## Task to complete
In the material below, find each line holding the string "KeyboardArrowDown" and copy it.

## Input data

+===+

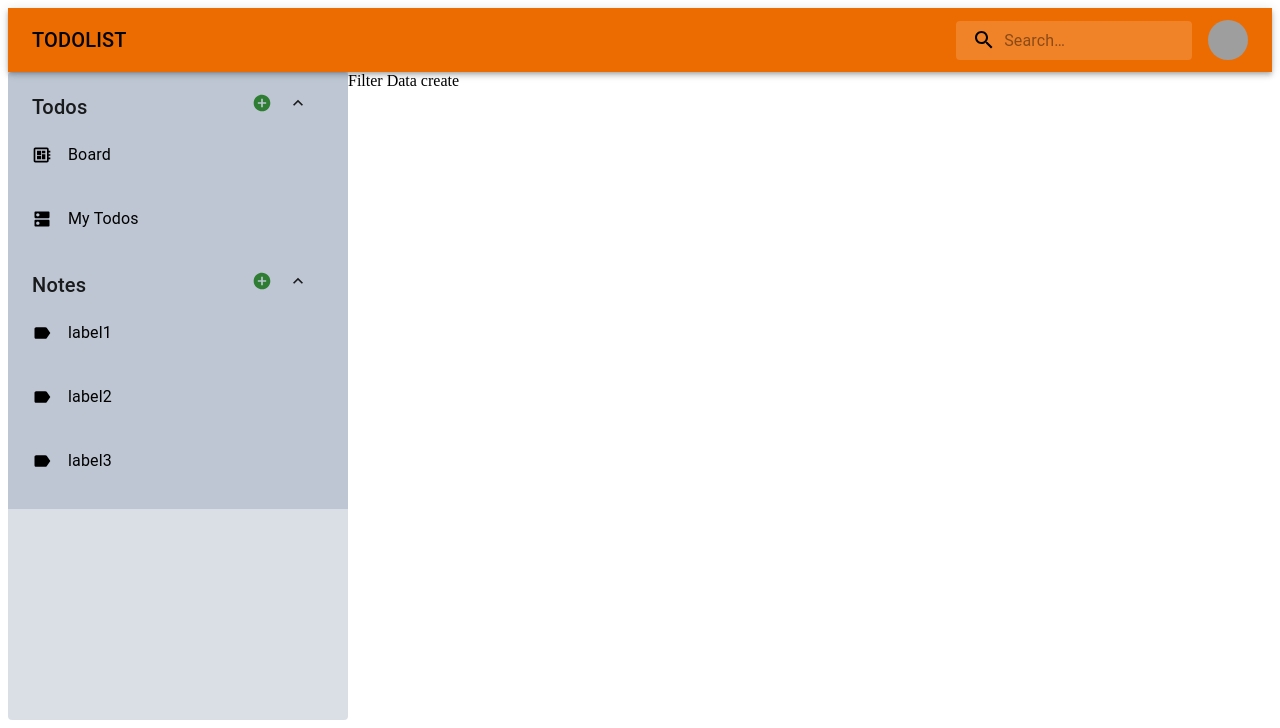
Repository: HrishrathTBS/Trackerbea
Page: / (app in client/)
The author's editor kept a copy of each file at every save. The page is drawn from the files as they stood at one save, then again after the next save.
The browser window is 1280 px wide. The pictures show the whole page.
Pictures or frames that could not be fetched are drawn as grey boxes. The project was rebuilt for these pictures with package versions that can differ from the ones it lists, and the page was loaded fresh each time. Also part of the build but not shown: client/src/components/TodoList.js, client/src/components/Board.js, client/src/components/ListOfBar.js, client/src/components/MyTodos.js, client/src/pages/Label/Label1.js, client/src/pages/Label/Label2.js, client/src/pages/Label/Label3.js.

Above is the page before, as saved 2022-03-10 11:01:51.

### client/public/index.html
<!DOCTYPE html>
<html lang="en">
  <head>
    <meta charset="utf-8" />
    <link rel="icon" href="%PUBLIC_URL%/favicon.ico" />
    <meta name="viewport" content="width=device-width, initial-scale=1" />
    <meta name="theme-color" content="#000000" />
    <meta
      name="description"
      content="Web site created using mernboilerplate"
    />
    <link rel="apple-touch-icon" href="%PUBLIC_URL%/logo192.png" />
    <!--
      manifest.json provides metadata used when your web app is installed on a
      user's mobile device or desktop. See https://developers.google.com/web/fundamentals/web-app-manifest/
    -->
    <link rel="manifest" href="%PUBLIC_URL%/manifest.json" />
    <!--
      Notice the use of %PUBLIC_URL% in the tags above.
      It will be replaced with the URL of the `public` folder during the build.
      Only files inside the `public` folder can be referenced from the HTML.

      Unlike "/favicon.ico" or "favicon.ico", "%PUBLIC_URL%/favicon.ico" will
      work correctly both with client-side routing and a non-root public URL.
      Learn how to configure a non-root public URL by running `npm run build`.
    -->
    <title>MERN App</title>
  </head>
  <body>
    <noscript>You need to enable JavaScript to run this app.</noscript>
    <div id="root"></div>
    <!--
      This HTML file is a template.
      If you open it directly in the browser, you will see an empty page.

      You can add webfonts, meta tags, or analytics to this file.
      The build step will place the bundled scripts into the <body> tag.

      To begin the development, run `npm start` or `yarn start`.
      To create a production bundle, use `npm run build` or `yarn build`.
    -->
  </body>
</html>

### client/src/App.js
import React from 'react';
import { BrowserRouter } from 'react-router-dom';
import AppRoutes from './UseRoutes';

const App = () => {
  return (
    <>
      <BrowserRouter>{<AppRoutes />}</BrowserRouter>
    </>
  );
};

export default App;

### client/src/UseRoutes.js
import React from 'react';
import { useRoutes } from 'react-router-dom';
import Board from './components/Board';
import Layout from './components/Layout';
import MyTodos from './components/MyTodos';
import Label1 from './pages/Label/Label1';
import Label2 from './pages/Label/Label2';
import Label3 from './pages/Label/Label3';
const AppRoutes = () => {
  return useRoutes([
    {
      path: '',
      element: <Layout />,
      children: [
        {
          path: 'board',
          element: <Board />,
        },
        {
          path: 'mytodos',
          element: <MyTodos />,
        },
        {
          path: 'label1',
          element: <Label1 />,
        },
        {
          path: 'label2',
          element: <Label2 />,
        },
        {
          path: 'label3',
          element: <Label3 />,
        },
      ],
    },
  ]);
};

export default AppRoutes;

### client/src/components/Layout.js
import React from 'react';
import { Outlet } from 'react-router-dom';
import Filter from './Filter';
import Header from './Header';
import SideBar from './SideBar';

const Layout = () => {
  return (
    <>
      <Header />
      <div style={{ display: 'flex' }}>
        <SideBar />
        <Filter />
        {<Outlet />}
      </div>
    </>
  );
};

export default Layout;

### client/src/components/Filter.js
import React from 'react';

const Filter = () => {
  return <div>Filter Data create</div>;
};

export default Filter;

### client/src/components/Header.js
import * as React from 'react';
import AppBar from '@mui/material/AppBar';
import Box from '@mui/material/Box';
import Toolbar from '@mui/material/Toolbar';
import IconButton from '@mui/material/IconButton';
import Typography from '@mui/material/Typography';
import Menu from '@mui/material/Menu';
import MenuIcon from '@mui/icons-material/Menu';
import Container from '@mui/material/Container';
import Avatar from '@mui/material/Avatar';
import Tooltip from '@mui/material/Tooltip';
import MenuItem from '@mui/material/MenuItem';
import SearchIcon from '@mui/icons-material/Search';
import { styled, alpha } from '@mui/material/styles';
import { InputBase } from '@mui/material';

const pages = ['Header'];
const settings = ['Profile', 'Account', 'Dashboard', 'Logout'];

const Search = styled('div')(({ theme }) => ({
  position: 'relative',
  borderRadius: theme.shape.borderRadius,
  backgroundColor: alpha(theme.palette.common.white, 0.15),
  '&:hover': {
    backgroundColor: alpha(theme.palette.common.white, 0.25),
  },
  marginRight: theme.spacing(2),
  marginLeft: 0,
  width: '100%',
  [theme.breakpoints.up('sm')]: {
    marginLeft: theme.spacing(3),
    width: 'auto',
  },
}));
const SearchIconWrapper = styled('div')(({ theme }) => ({
  padding: theme.spacing(0, 2),
  height: '100%',
  position: 'absolute',
  pointerEvents: 'none',
  color: 'black',
  display: 'flex',
  alignItems: 'center',
  justifyContent: 'center',
}));
const StyledInputBase = styled(InputBase)(({ theme }) => ({
  color: 'black',
  '& .MuiInputBase-input': {
    padding: theme.spacing(1, 1, 1, 0),
    paddingLeft: `calc(1em + ${theme.spacing(4)})`,
    transition: theme.transitions.create('width'),
    width: '100%',
    [theme.breakpoints.up('md')]: {
      width: '20ch',
    },
  },
}));

const Header = () => {
  const [anchorElNav, setAnchorElNav] = React.useState(null);
  const [anchorElUser, setAnchorElUser] = React.useState(null);

  const handleOpenNavMenu = (event) => {
    setAnchorElNav(event.currentTarget);
  };
  const handleOpenUserMenu = (event) => {
    setAnchorElUser(event.currentTarget);
  };

  const handleCloseNavMenu = () => {
    setAnchorElNav(null);
  };

  const handleCloseUserMenu = () => {
    setAnchorElUser(null);
  };

  return (
    <AppBar position='static' color='warning'>
      <Container maxWidth='xl'>
        <Toolbar disableGutters>
          <Typography variant='h6' noWrap component='div' sx={{ mr: 2, display: { xs: 'none', md: 'flex', color: 'black' } }}>
            TODOLIST
          </Typography>
          <Box sx={{ flexGrow: 1, display: { xs: 'flex', md: 'none' } }}>
            <IconButton size='large' aria-label='account of current user' aria-controls='menu-appbar' aria-haspopup='true' onClick={handleOpenNavMenu} color='inherit'>
              <MenuIcon />
            </IconButton>
            <Menu
              id='menu-appbar'
              anchorEl={anchorElNav}
              anchorOrigin={{
                vertical: 'bottom',
                horizontal: 'left',
              }}
              keepMounted
              transformOrigin={{
                vertical: 'top',
                horizontal: 'left',
              }}
              open={Boolean(anchorElNav)}
              onClose={handleCloseNavMenu}
              sx={{
                display: { xs: 'block', md: 'none' },
              }}
            >
              {pages.map((page) => (
                <MenuItem key={page} onClick={handleCloseNavMenu}>
                  <Typography textAlign='center'>{page}</Typography>
                </MenuItem>
              ))}
            </Menu>
          </Box>

          <Typography variant='h6' noWrap component='div' sx={{ flexGrow: 1, display: { xs: 'flex', md: 'none' } }}>
            TODOLIST
          </Typography>
          <Box sx={{ flexGrow: 1, display: { xs: 'none', md: 'flex' } }}></Box>
          <Search>
            <SearchIconWrapper>
              <SearchIcon />
            </SearchIconWrapper>
            <StyledInputBase placeholder='Search…' inputProps={{ 'aria-label': 'search' }} />
          </Search>
          <Box sx={{ flexGrow: 0 }}>
            <Tooltip title='Open settings'>
              <IconButton onClick={handleOpenUserMenu} sx={{ p: 0 }}>
                <Avatar alt='Remy Sharp' src='/static/images/avatar/2.jpg' />
              </IconButton>
            </Tooltip>
            <Menu
              sx={{ mt: '45px' }}
              id='menu-appbar'
              anchorEl={anchorElUser}
              anchorOrigin={{
                vertical: 'top',
                horizontal: 'right',
              }}
              keepMounted
              transformOrigin={{
                vertical: 'top',
                horizontal: 'right',
              }}
              open={Boolean(anchorElUser)}
              onClose={handleCloseUserMenu}
            >
              {settings.map((setting) => (
                <MenuItem key={setting} onClick={handleCloseUserMenu}>
                  <Typography textAlign='center'>{setting}</Typography>
                </MenuItem>
              ))}
            </Menu>
          </Box>
        </Toolbar>
      </Container>
    </AppBar>
  );
};
export default Header;

### client/src/components/SideBar.js
import * as React from 'react';
import Box from '@mui/material/Box';
import { styled, ThemeProvider, createTheme } from '@mui/material/styles';
import Divider from '@mui/material/Divider';
import List from '@mui/material/List';
import Paper from '@mui/material/Paper';
import ListItem from './ListItem';
import People from '@mui/icons-material/People';
import Dns from '@mui/icons-material/Dns';
import LabelIcon from '@mui/icons-material/Label';
import DeveloperBoardIcon from '@mui/icons-material/DeveloperBoard';
const FireNav = styled(List)({
  '& .MuiListItemButton-root': {
    paddingLeft: 24,
    paddingRight: 24,
  },
  '& .MuiListItemIcon-root': {
    minWidth: 0,
    marginRight: 16,
  },
  '& .MuiSvgIcon-root': {
    fontSize: 20,
  },
});

export default function CustomizedList() {
  const [open, setOpen] = React.useState(true);

  const DataItem = [
    {
      label: 'Todos',
      data: [
        { icon: <DeveloperBoardIcon />, label: 'Board', link: '/board' },
        { icon: <Dns />, label: 'My Todos ', link: '/mytodos' },
      ],
    },
    {
      label: 'Notes',
      data: [
        { icon: <LabelIcon />, label: 'label1', link: '/label1' },
        { icon: <LabelIcon />, label: 'label2 ', link: '/label2' },
        { icon: <LabelIcon />, label: 'label3 ', link: '/label3' },
      ],
    },
  ];

  return (
    <Box sx={{ display: 'flex', height: '90vh' }}>
      <ThemeProvider
        theme={createTheme({
          components: {
            MuiListItemButton: {
              defaultProps: {
                disableTouchRipple: true,
              },
            },
          },
          palette: {
            background: { paper: 'rgba(71, 98, 130, 0.2)' },
          },
        })}
      >
        <Paper elevation={0} sx={{ maxWidth: 370 }}>
          <FireNav component='nav' disablePadding>
            <Divider />
            <Box
              sx={{
                bgcolor: open ? 'rgba(71, 98, 130, 0.2)' : null,
                pb: open ? 2 : 0,
              }}
            >
              {DataItem.map(({ data, label }) => (
                <ListItem data={data} label={label} />
              ))}
            </Box>
          </FireNav>
        </Paper>
      </ThemeProvider>
    </Box>
  );
}

### client/src/components/ListItem.js
import { Box, ListItemIcon, ListItemText } from '@mui/material';
import ListItemButton from '@mui/material/ListItemButton';
import AddCircleIcon from '@mui/icons-material/AddCircle';
import KeyboardArrowDown from '@mui/icons-material/KeyboardArrowDown';
import React from 'react';

const ListItem = ({ data, label }) => {
  const [open, setOpen] = React.useState(true);
  return (
    <>
      <ListItemButton
        alignItems='flex-start'
        sx={{
          px: 3,
          pt: 2.5,
          pb: open ? 0 : 2.5,
          '&:hover, &:focus': { '& svg': { opacity: open ? 1 : 1 } },
        }}
      >
        <ListItemText
          primary={label}
          primaryTypographyProps={{
            fontSize: 20,
            width: '220px',
            fontWeight: 'medium',
            lineHeight: '20px',
            mb: '2px',
          }}
        />
        <AddCircleIcon color='success' />
        <KeyboardArrowDown
          onClick={() => setOpen(!open)}
          sx={{
            opacity: 1,
            px: 2,
            transform: open ? 'rotate(-180deg)' : 'rotate(0)',
            transition: '0.5s',
          }}
        />
      </ListItemButton>
      <Box>
        {open &&
          data &&
          data.map((item) => (
            <ListItemButton key={item.label} sx={{ py: 2, minHeight: 32, color: 'rgba(0,0,0,1)', justifyContent: 'flex-start' }}>
              <ListItemIcon sx={{ color: 'inherit' }}>{item.icon}</ListItemIcon>
              <ListItemText>
                <a href={item.link} style={{ textDecoration: 'none', color: 'black' }}>
                  {item.label}
                </a>
              </ListItemText>
            </ListItemButton>
          ))}
      </Box>
    </>
  );
};
export default ListItem;

Loaded but not shown: client/src/index.js (common file)

After the next save:
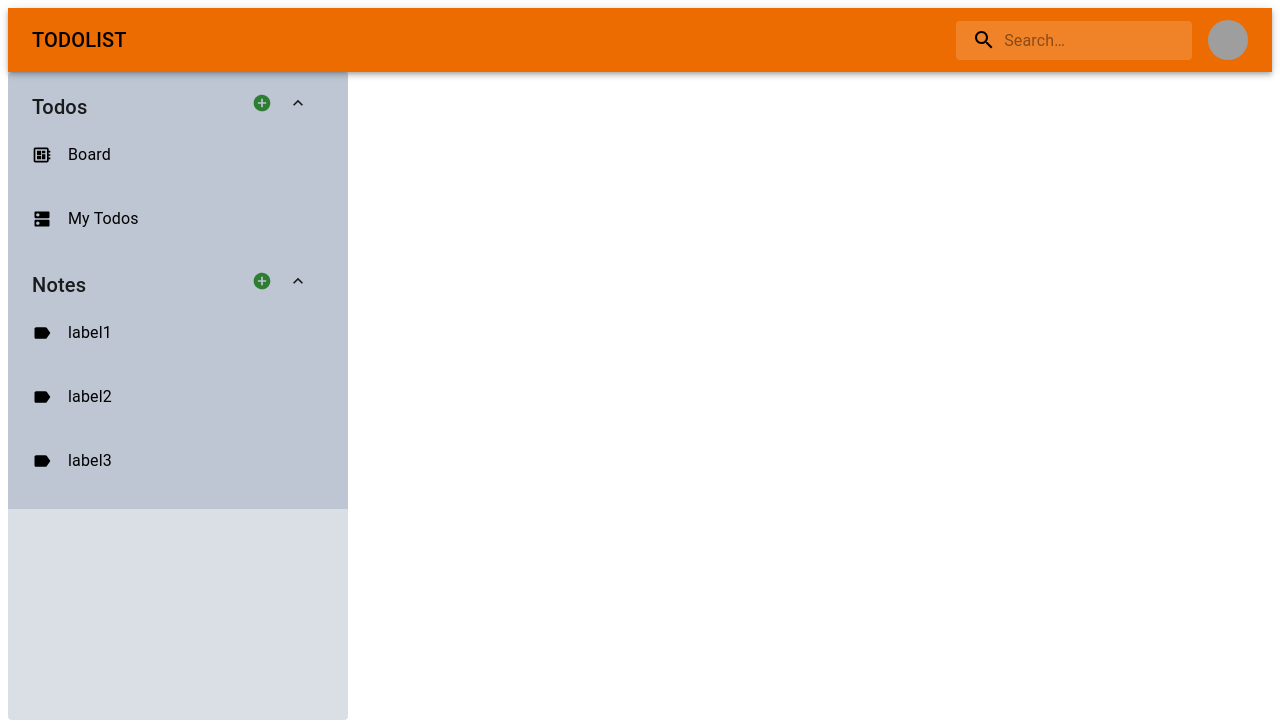
Saved 18 s later.
--- a/client/src/components/Filter.js
+++ b/client/src/components/Filter.js
@@ -1,7 +1,7 @@
 import React from 'react';
 
 const Filter = () => {
-  return <div>Filter Data create</div>;
+  return <div></div>;
 };
 
 export default Filter;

+===+

## Task response
import KeyboardArrowDown from '@mui/icons-material/KeyboardArrowDown';
        <KeyboardArrowDown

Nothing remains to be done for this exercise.